During the season, I hope to highlight some things of note from each game. These most likely won’t all be long posts, but we’ll see what happens.
Tennessee will be leaning on its two senior guards, Lamonte Turner and Jordan Bowden, throughout the season with so many new (and young) faces on the team.
It’s fair to expect some poise and prowess from this duo, being the most seasoned and battle-tested players left from the team that won 31 games last year. The Vols didn’t get much of either against UNC Asheville. They combined for 27 points (Turner - 17, Bowden - 10) on 27 shots and had more turnovers (10) than assists (9). Turner also went 1-5 (*cringe*) from the free-throw line, while Bowden didn’t attempt any free throws and missed his one 3-point attempt of the evening.
Instead, those figures tell a tale of inefficiency and carelessness, neither of which this team can really afford. The good news: seven of those nine turnovers came in the first half, and as a team, Tennessee turned the ball over just five times in the second half after committing 12 during the game’s first 20 minutes.
There are going to be growing pains. This team will have to figure out how to win games in spite of itself on some nights, and the younger players will take their cue from Turner and Bowden. Those two will have to play cleaner, smarter basketball, or it’s going to be a long and disappointing year.
I don’t want to be all doom and gloom — it’s just one game, and it’s just the first game. Wrinkles will get ironed and kinks will get straightened.
The Young and the Rest-less.
Freshmen accounted for exactly zero minutes last year for Tennessee. ZERO MINUTES.
New year, new team, who dis?
Freshman guard Josiah James started and played 24 minutes, while Oliver Nkamhoua (OH-liv-ee-AY / KAHM-wuh) and Davonte Gaines combined for 25 minutes against the Bulldogs.
Before the season, I would have guessed that Gaines was heading directly for a red-shirt year based simply on his long and (very) lanky frame. But Gaines had one of the more impressive performances against UNC Asheville for any player, regardless of class.
He went 4-7 from the field, hit his only 3-point attempt and added three rebounds (two offensive) an assist, a steal, zero turnovers and just one foul in just 10 minutes of action. There was no fear in the rise-up of his jumper, and he hit John Fulkerson with a pretty pass that led to an easy two points.
Nkamhoua was noticeably good, too. He tied for second on the team with seven rebounds and showed finesse and touch around the rim. The roof isn’t the ceiling for this young man. He’s talented.
James, a five-star recruit and McDonald’s All-American, had probably the worst debut of the three freshmen. He looked like maybe he was trying to do too much and overall just didn’t look very settled. That’s understandable for a freshman playing his first official game in college. He had just two points on 1-5 shooting and had seven combined fouls/ turnovers.

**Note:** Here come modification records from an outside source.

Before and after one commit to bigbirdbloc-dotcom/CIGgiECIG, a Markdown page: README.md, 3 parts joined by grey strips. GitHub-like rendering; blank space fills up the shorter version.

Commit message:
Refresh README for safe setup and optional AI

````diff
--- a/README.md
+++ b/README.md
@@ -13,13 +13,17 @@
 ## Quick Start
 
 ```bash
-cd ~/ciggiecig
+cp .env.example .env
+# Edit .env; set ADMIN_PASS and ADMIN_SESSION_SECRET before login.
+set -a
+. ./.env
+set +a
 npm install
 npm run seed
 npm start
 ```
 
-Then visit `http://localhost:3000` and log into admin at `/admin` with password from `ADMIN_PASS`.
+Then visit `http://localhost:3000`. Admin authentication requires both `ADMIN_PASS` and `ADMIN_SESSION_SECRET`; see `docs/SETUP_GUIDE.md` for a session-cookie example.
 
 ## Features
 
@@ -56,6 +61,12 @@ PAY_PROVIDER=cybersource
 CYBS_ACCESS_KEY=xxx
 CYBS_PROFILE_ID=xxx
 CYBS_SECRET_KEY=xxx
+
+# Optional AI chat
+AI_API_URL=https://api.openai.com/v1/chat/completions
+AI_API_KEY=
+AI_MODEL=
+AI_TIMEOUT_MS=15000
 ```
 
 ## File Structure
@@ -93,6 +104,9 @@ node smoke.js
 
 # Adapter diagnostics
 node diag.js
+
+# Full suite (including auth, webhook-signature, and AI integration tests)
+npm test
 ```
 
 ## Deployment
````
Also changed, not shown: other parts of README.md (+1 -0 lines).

On the plus-side, he had six rebounds, two assists, one block and maybe most importantly, looked capable of manning the point guard position. He can bring the ball up and handle it against pressure. This sort of stat line will probably be more common than not for James early in his tenure. It’s going to take time for his scoring to catch up to the rest of his game, but he’s able to leave his mark in other ways.
The lineups are going to change as the season goes on, and Rick Barnes will hone in on what he likes and what he doesn’t. So these early-season minutes for the young’uns might get trimmed down — but not by much.
I don’t much care for surprises. It’s hard to be ready for surprises. That’s, like, the whole deal with them. You don’t see them coming, so you’re unprepared. And unprepared usually = bad.
But Yves Pons scoring 15 points on 6-8 shooting and hitting one of the two 3-pointers he attempted definitely falls into the “good surprise,” category. Terry already covered Pons and his first real game at a new position.
But, two quick (uhh, quick-ish) points: 1) Pons scored in double digits all of one time last year, and it kinda seems like any offense you get from him, albeit regular or irregular, will be happily accepted but not really expected.
2) That juice on offense was fantastic — 15 points on eight shots is about as efficient it gets — but his defensive performance looked like that of a guy who can really change a game and alter an opposing offense’s plan of attack.
Last night, Pons reminded me of former Vol Armani Moore. Moore was listed at 6-foot-5, but he was an explosive leaper and able to play taller than his listed height. Moore wasn’t especially gifted offensively, but he led the team in minutes played mostly because he was a shot-blocking menace (Just for the record, he was a good rebounder, too).
Armani Moore: ruthless. pic.twitter.com/FF9i8vWZNS— FOX Sports Knoxville (@FOXSportsKnox) January 9, 2016
Similar to Pons, Moore lacked the offensive skills for a guard and was a little... short... in the height department for a traditional post player. But his ability to block and alter shots, especially coming from the weak side like he did in the clip above, helped Moore carve out an integral role with the team. If Pons could replicate Moore’s shot-blocking numbers for the duration of the season, it would help neutralize the Vols’ lack of a true center.